[[ Records for processing open ]]

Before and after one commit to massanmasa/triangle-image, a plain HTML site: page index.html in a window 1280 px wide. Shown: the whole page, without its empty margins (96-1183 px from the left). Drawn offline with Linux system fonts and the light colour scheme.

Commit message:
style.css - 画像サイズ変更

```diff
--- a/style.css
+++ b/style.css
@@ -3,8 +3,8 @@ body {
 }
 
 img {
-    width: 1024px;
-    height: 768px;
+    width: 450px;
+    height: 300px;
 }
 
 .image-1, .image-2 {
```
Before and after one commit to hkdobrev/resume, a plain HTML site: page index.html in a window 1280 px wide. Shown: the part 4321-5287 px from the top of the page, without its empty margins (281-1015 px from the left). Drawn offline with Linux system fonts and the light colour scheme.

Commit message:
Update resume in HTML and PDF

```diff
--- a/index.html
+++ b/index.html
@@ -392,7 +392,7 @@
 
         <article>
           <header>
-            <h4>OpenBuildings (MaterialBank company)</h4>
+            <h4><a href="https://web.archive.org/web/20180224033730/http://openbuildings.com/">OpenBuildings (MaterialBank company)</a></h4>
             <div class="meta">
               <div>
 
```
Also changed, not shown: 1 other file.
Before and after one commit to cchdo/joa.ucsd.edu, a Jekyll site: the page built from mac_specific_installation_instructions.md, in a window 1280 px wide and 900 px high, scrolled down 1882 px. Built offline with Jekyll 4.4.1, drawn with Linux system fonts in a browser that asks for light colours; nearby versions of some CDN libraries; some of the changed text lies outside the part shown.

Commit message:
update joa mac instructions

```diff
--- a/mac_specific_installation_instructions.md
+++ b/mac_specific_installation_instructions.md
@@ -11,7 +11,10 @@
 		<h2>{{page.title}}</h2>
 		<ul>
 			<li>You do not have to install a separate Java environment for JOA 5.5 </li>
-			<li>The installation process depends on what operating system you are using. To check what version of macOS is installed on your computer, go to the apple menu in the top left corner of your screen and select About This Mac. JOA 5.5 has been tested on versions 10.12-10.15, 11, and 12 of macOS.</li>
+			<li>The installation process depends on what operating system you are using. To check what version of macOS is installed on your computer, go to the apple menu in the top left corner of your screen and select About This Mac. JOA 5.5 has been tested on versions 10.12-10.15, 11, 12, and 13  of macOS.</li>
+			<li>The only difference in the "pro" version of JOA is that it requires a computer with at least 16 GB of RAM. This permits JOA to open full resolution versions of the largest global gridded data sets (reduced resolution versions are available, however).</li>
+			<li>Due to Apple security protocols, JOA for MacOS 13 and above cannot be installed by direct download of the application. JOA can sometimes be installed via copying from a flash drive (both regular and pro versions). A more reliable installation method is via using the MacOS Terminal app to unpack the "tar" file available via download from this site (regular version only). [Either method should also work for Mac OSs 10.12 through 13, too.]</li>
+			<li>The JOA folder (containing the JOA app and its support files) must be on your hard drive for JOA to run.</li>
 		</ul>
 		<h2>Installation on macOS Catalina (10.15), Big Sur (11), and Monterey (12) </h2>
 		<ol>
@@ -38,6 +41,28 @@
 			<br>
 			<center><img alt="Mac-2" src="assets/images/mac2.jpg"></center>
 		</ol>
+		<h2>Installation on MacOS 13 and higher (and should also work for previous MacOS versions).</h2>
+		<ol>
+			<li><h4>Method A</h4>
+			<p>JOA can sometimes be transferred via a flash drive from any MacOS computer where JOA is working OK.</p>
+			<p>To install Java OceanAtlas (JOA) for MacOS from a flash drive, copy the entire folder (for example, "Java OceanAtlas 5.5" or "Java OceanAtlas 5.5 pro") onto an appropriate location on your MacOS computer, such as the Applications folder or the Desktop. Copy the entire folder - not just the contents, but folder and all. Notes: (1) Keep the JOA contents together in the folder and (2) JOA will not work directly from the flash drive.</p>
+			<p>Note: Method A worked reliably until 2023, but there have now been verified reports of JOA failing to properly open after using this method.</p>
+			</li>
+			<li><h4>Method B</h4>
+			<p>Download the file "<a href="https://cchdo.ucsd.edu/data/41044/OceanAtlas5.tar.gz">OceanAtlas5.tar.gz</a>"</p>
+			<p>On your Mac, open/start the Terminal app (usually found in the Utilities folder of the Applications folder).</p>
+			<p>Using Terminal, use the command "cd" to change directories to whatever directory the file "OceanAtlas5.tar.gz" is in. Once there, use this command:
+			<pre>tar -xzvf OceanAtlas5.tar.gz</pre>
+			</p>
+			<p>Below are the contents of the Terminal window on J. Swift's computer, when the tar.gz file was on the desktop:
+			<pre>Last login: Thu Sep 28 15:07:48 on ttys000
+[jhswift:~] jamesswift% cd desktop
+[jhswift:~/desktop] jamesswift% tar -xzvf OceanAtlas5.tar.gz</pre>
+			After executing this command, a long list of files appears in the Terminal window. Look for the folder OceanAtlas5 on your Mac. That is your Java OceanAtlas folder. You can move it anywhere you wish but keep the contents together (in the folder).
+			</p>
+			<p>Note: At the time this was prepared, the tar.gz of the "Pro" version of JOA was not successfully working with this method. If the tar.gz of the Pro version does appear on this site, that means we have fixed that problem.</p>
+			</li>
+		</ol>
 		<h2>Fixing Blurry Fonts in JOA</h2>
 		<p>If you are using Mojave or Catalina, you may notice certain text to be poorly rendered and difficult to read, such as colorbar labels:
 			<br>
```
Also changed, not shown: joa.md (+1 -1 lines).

[[ Records for processing closed ]]

* What you need to do: Output the listing exactly, from first line to last.

* Solution to the problem:
Before and after one commit to massanmasa/triangle-image, a plain HTML site: page index.html in a window 1280 px wide. Shown: the whole page, without its empty margins (96-1183 px from the left). Drawn offline with Linux system fonts and the light colour scheme.

Commit message:
style.css - 画像サイズ変更

```diff
--- a/style.css
+++ b/style.css
@@ -3,8 +3,8 @@ body {
 }
 
 img {
-    width: 1024px;
-    height: 768px;
+    width: 450px;
+    height: 300px;
 }
 
 .image-1, .image-2 {
```
Before and after one commit to hkdobrev/resume, a plain HTML site: page index.html in a window 1280 px wide. Shown: the part 4321-5287 px from the top of the page, without its empty margins (281-1015 px from the left). Drawn offline with Linux system fonts and the light colour scheme.

Commit message:
Update resume in HTML and PDF

```diff
--- a/index.html
+++ b/index.html
@@ -392,7 +392,7 @@
 
         <article>
           <header>
-            <h4>OpenBuildings (MaterialBank company)</h4>
+            <h4><a href="https://web.archive.org/web/20180224033730/http://openbuildings.com/">OpenBuildings (MaterialBank company)</a></h4>
             <div class="meta">
               <div>
 
```
Also changed, not shown: 1 other file.
Before and after one commit to cchdo/joa.ucsd.edu, a Jekyll site: the page built from mac_specific_installation_instructions.md, in a window 1280 px wide and 900 px high, scrolled down 1882 px. Built offline with Jekyll 4.4.1, drawn with Linux system fonts in a browser that asks for light colours; nearby versions of some CDN libraries; some of the changed text lies outside the part shown.

Commit message:
update joa mac instructions

```diff
--- a/mac_specific_installation_instructions.md
+++ b/mac_specific_installation_instructions.md
@@ -11,7 +11,10 @@
 		<h2>{{page.title}}</h2>
 		<ul>
 			<li>You do not have to install a separate Java environment for JOA 5.5 </li>
-			<li>The installation process depends on what operating system you are using. To check what version of macOS is installed on your computer, go to the apple menu in the top left corner of your screen and select About This Mac. JOA 5.5 has been tested on versions 10.12-10.15, 11, and 12 of macOS.</li>
+			<li>The installation process depends on what operating system you are using. To check what version of macOS is installed on your computer, go to the apple menu in the top left corner of your screen and select About This Mac. JOA 5.5 has been tested on versions 10.12-10.15, 11, 12, and 13  of macOS.</li>
+			<li>The only difference in the "pro" version of JOA is that it requires a computer with at least 16 GB of RAM. This permits JOA to open full resolution versions of the largest global gridded data sets (reduced resolution versions are available, however).</li>
+			<li>Due to Apple security protocols, JOA for MacOS 13 and above cannot be installed by direct download of the application. JOA can sometimes be installed via copying from a flash drive (both regular and pro versions). A more reliable installation method is via using the MacOS Terminal app to unpack the "tar" file available via download from this site (regular version only). [Either method should also work for Mac OSs 10.12 through 13, too.]</li>
+			<li>The JOA folder (containing the JOA app and its support files) must be on your hard drive for JOA to run.</li>
 		</ul>
 		<h2>Installation on macOS Catalina (10.15), Big Sur (11), and Monterey (12) </h2>
 		<ol>
@@ -38,6 +41,28 @@
 			<br>
 			<center><img alt="Mac-2" src="assets/images/mac2.jpg"></center>
 		</ol>
+		<h2>Installation on MacOS 13 and higher (and should also work for previous MacOS versions).</h2>
+		<ol>
+			<li><h4>Method A</h4>
+			<p>JOA can sometimes be transferred via a flash drive from any MacOS computer where JOA is working OK.</p>
+			<p>To install Java OceanAtlas (JOA) for MacOS from a flash drive, copy the entire folder (for example, "Java OceanAtlas 5.5" or "Java OceanAtlas 5.5 pro") onto an appropriate location on your MacOS computer, such as the Applications folder or the Desktop. Copy the entire folder - not just the contents, but folder and all. Notes: (1) Keep the JOA contents together in the folder and (2) JOA will not work directly from the flash drive.</p>
+			<p>Note: Method A worked reliably until 2023, but there have now been verified reports of JOA failing to properly open after using this method.</p>
+			</li>
+			<li><h4>Method B</h4>
+			<p>Download the file "<a href="https://cchdo.ucsd.edu/data/41044/OceanAtlas5.tar.gz">OceanAtlas5.tar.gz</a>"</p>
+			<p>On your Mac, open/start the Terminal app (usually found in the Utilities folder of the Applications folder).</p>
+			<p>Using Terminal, use the command "cd" to change directories to whatever directory the file "OceanAtlas5.tar.gz" is in. Once there, use this command:
+			<pre>tar -xzvf OceanAtlas5.tar.gz</pre>
+			</p>
+			<p>Below are the contents of the Terminal window on J. Swift's computer, when the tar.gz file was on the desktop:
+			<pre>Last login: Thu Sep 28 15:07:48 on ttys000
+[jhswift:~] jamesswift% cd desktop
+[jhswift:~/desktop] jamesswift% tar -xzvf OceanAtlas5.tar.gz</pre>
+			After executing this command, a long list of files appears in the Terminal window. Look for the folder OceanAtlas5 on your Mac. That is your Java OceanAtlas folder. You can move it anywhere you wish but keep the contents together (in the folder).
+			</p>
+			<p>Note: At the time this was prepared, the tar.gz of the "Pro" version of JOA was not successfully working with this method. If the tar.gz of the Pro version does appear on this site, that means we have fixed that problem.</p>
+			</li>
+		</ol>
 		<h2>Fixing Blurry Fonts in JOA</h2>
 		<p>If you are using Mojave or Catalina, you may notice certain text to be poorly rendered and difficult to read, such as colorbar labels:
 			<br>
```
Also changed, not shown: joa.md (+1 -1 lines).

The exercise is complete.